I think the current situation is –
- general waste processing: example – Sinfin, Derby – understood to be a failure;
- waste sifting: example – Sutton (London) – witnessed in 2004, but not heard much of it being copied;
- gasification: example – Black Country, supplied by Chinook but don’t know status; Bulwell Industrial Estate – got planning permission (twice) but no progress; one challenge is to find a site near potential customers of waste heat;
- anaerobic digestion: land intensive and issues regarding getting high quality methane; but extensively used by water companies;
- there are interesting projects – in or near York; a recycling project – using enzymes – that Ørsted (formerly DONG) are doing in Cheshire.
Also struck by ideas of densely blocked wood can be used instead of concrete and steel to build skyscrapers.
Will happily receive advice, corrections and news on this and now is a good time to look and learn.
Joined the nationwide RMT protest on rail fares increases at Nottingham Midland station.
Rail fares have gone up on average by 3.4% when wages haven’t.
Did 4 media interviews and concentrated on the £2,000 million bail-out given to Richard Branson and David Soutar – multi-millionaires who wanted a better deal on a franchise already agreed on East Coast Main Line – which has been run by the public sector for a surplus.
Repeated Tom Watson MP’s complaints about the Conservative Transport Secretary staying low and silent, who it turns out wasn’t available until late in the day (for interviews by mobile phone from Qatar).
Thatcher’s promise on cheaper fares has not been upheld – nowhere close in fact – but when privatisation started, weird things happened like a big step increase in investment and drivers wages. All to be overshadowed by the collapse in the network when “corner guage cracking was rediscovered.
In calling for a return to public owenership, have got to watch out for railways being starved by central government again.
A web-site promoting 20 possible NET expansion proposals invites ridicule, but we do need to bring forward a new and credible public transport route.
To relieve the congestion on London Road and through West Bridgford, we should do more for public transport generally and seek a new NET line to a park & ride site on the A52 to the east of the conurbation.
Had to smile as in November, the Nottingham Post reported on a web-site suggesting up to 20 more tram routes for the Greater Nottingham conurbation.
A fantasy since some of the proposals are poorly suited to trams commercially and longer distance travel belongs to heavy rail. One part of the network shows the tram travelling north from Nottingham station to rise slightly to join Middle Hill, drop 10 feet to re-use the old Victoria railway station tunnel that has since been filled in by Nottingham Contemporary, and drop a further 20 feet and make a hard right turn to use Cliff Road to go east.
Extending each of the existing four legs of the Nottingham Express Transit network all make some sense and will be explored further as we plan for High Speed 2 running to Toton.
Yet, given the recent vulnerability of London Road to congestion, it is time to say we need action, cos car is clearly too attractive an alternative.
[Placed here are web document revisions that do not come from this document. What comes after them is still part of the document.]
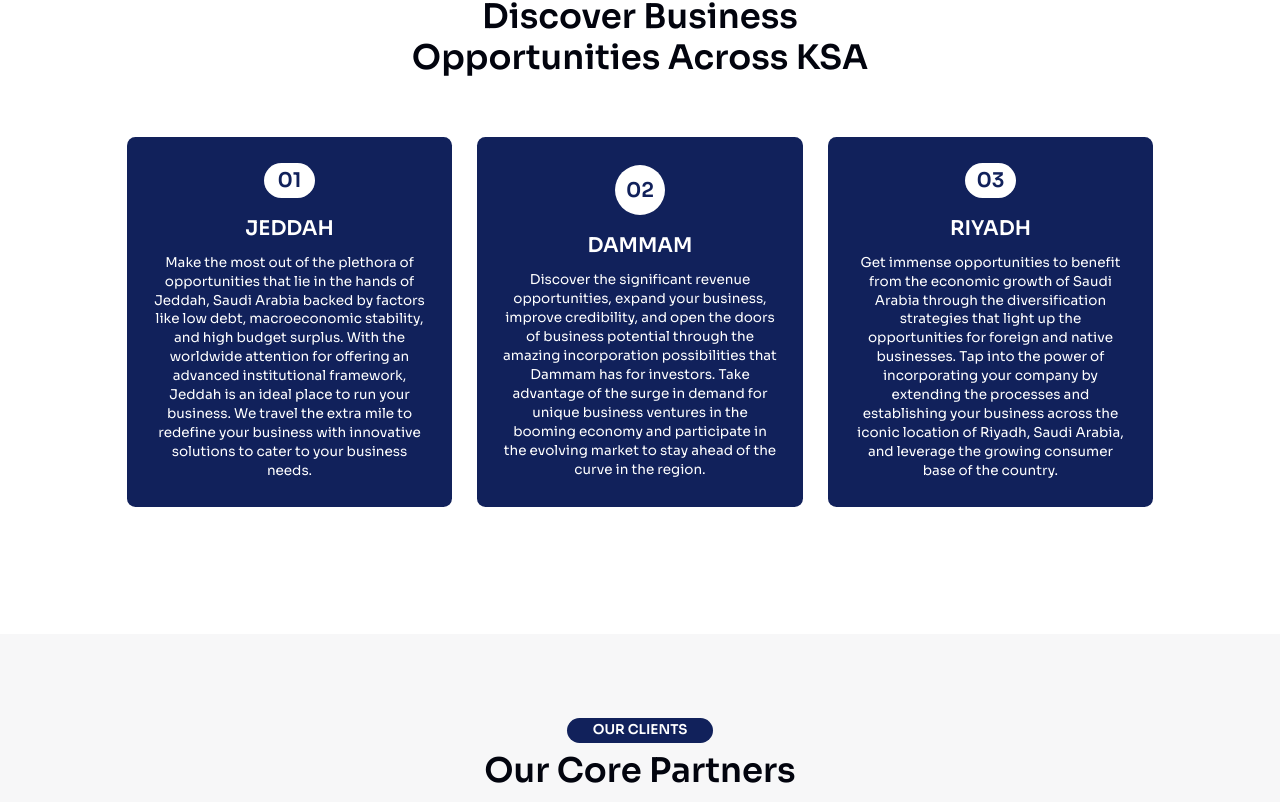
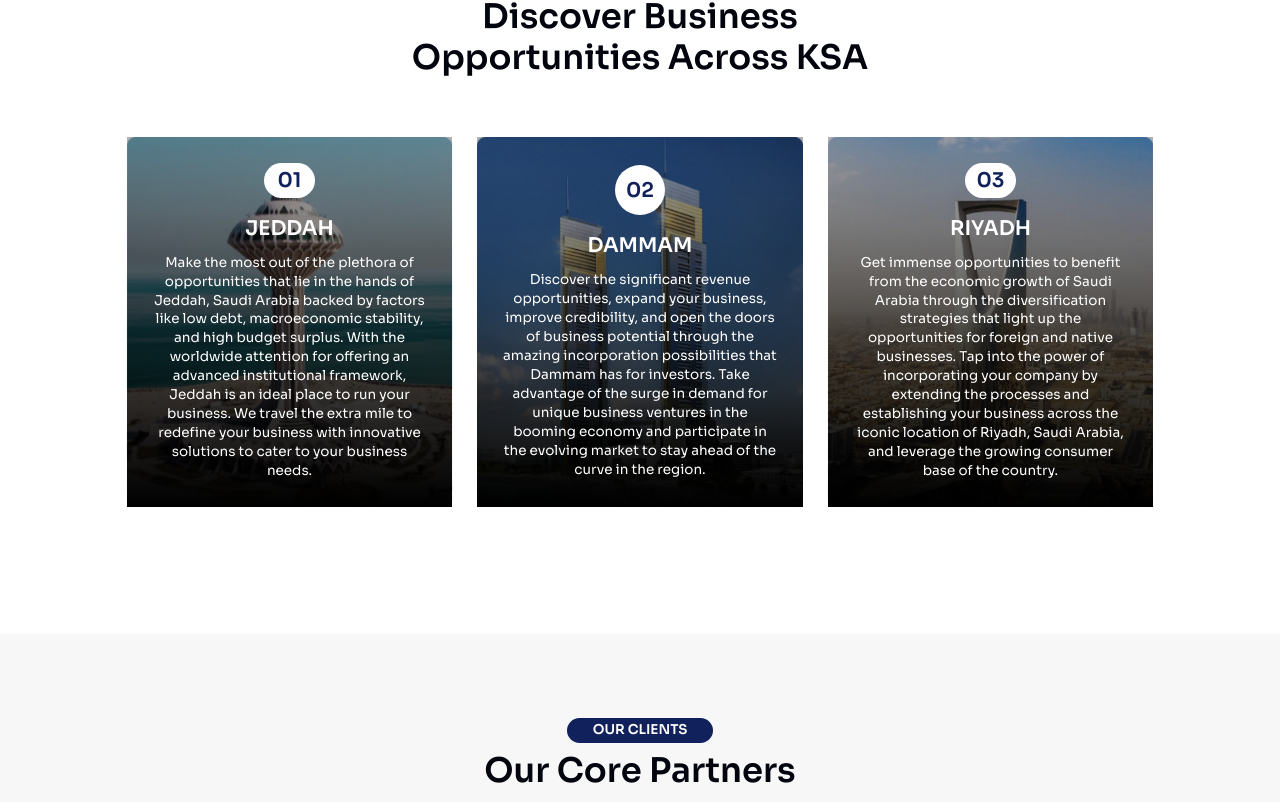
Before and after one commit to beacon-global/beaconSaudi, a Next.js app: page / in a window 1280 px wide. Shown: the part 2358-3160 px from the top of the page. Built offline with nearby package versions, Linux system fonts and the light colour scheme.

Commit message:
changes in ksa card

```diff
--- a/src/app/components/Container2/Container2.js
+++ b/src/app/components/Container2/Container2.js
@@ -24,8 +24,6 @@ const Container2 = () => {
               <h3 className={styles.number}>{data.number}</h3>
               <CardHeading sectionText={data.heading} color="#fff" />
               <SectionDescription sectionText={data.description} />
-            </div>
-            <div className={styles.back}>
               <Image
                 src={data.img}
                 width={100}
@@ -36,6 +34,9 @@ const Container2 = () => {
                 alt="bgImage"
                 className={styles.bigImage}
               />
+              <div className={styles.opac}></div>
+            </div>
+            <div className={styles.back}>
             </div>
           </div>
         ))}
--- a/src/app/components/Container2/container2.module.css
+++ b/src/app/components/Container2/container2.module.css
@@ -26,16 +26,16 @@
   /* background-color: #11215b; */
 }
 
-.card:hover .front {
+/* .card:hover .front {
   transform: rotateY(180deg);
   transition: transform 0.5s;
   transition: all 0.8s ease;
-}
+} */
 
-.card:hover .back {
+/* .card:hover .back {
   transform: rotateY(0deg);
   transition: all 0.8s ease;
-}
+} */
 
 .front,
 .back {
@@ -46,17 +46,32 @@
 }
 
 .front {
+  position: relative;
   display: flex;
   flex-direction: column;
   justify-content: center;
   align-items: center;
   text-align: center !important;
   padding: 1.984126984126984vw;
-  background-color: #11215b;
-
+  /* background-color: #11215b; */
   transform-style: preserve-3d;
   backface-visibility: hidden;
   transition: all 0.8s ease;
+}
+
+.bigImage {
+  width: 100%;
+  height: 100%;
+  position: absolute;
+  z-index: -1;
+}
+
+.opac{
+  width: 100%;
+  height: 100%;
+  position: absolute;
+  z-index: -1;
+  background: linear-gradient(to top, rgba(0, 0, 0, 1), rgba(0, 0, 0, 0.3));
 }
 
 .front h3:nth-child(2) {
@@ -111,7 +126,7 @@
     gap: 4vw;
     width: 100%;
     padding: var(--mobileContainerPadding);
-    padding-bottom:0 ;
+    padding-bottom: 0;
   }
 
   .cards::-webkit-scrollbar {
@@ -136,7 +151,7 @@
     border-radius: 2.666666666666667vw;
   }
 
-  .front{
+  .front {
     padding: 5.333333333333334vw 2.666666666666667vw;
   }
 
```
Tax on petrol has not kept pace with inflation, tax exemption for buses has been lost so the opportunity for lower fares has been lost.
Currently, cases for other public money to be invested on a new public transport route needs to show the potential for commuters to switch from the car to public transport. The missing opportunity is a park & ride tram route serving the city centre and the A52 to the east of West Bridgford.
The two obvious options are not even shown in the list of 20. Both require a new bridge across the river –
– one to serve somewhere near to Gamston salt depot to the east of Lady Bay and
– one near the bridge for the railway line serving Bingham and Grantham.
A Trent Bridge route has already been difficult to make a case for, mainly cos West Bridgford doesn’t generate a lot of custom and slows a tram down quite a bit.
For The Meadows, it could be served by routes through –
– one route with stops on Meadows Way north & east (interchange with Green NCT buses and serving new housing on Crocus Street) and just north of the County Ground,
– another route with stops at Bridgeway Centre and Meadow Lane (just south of the County Ground).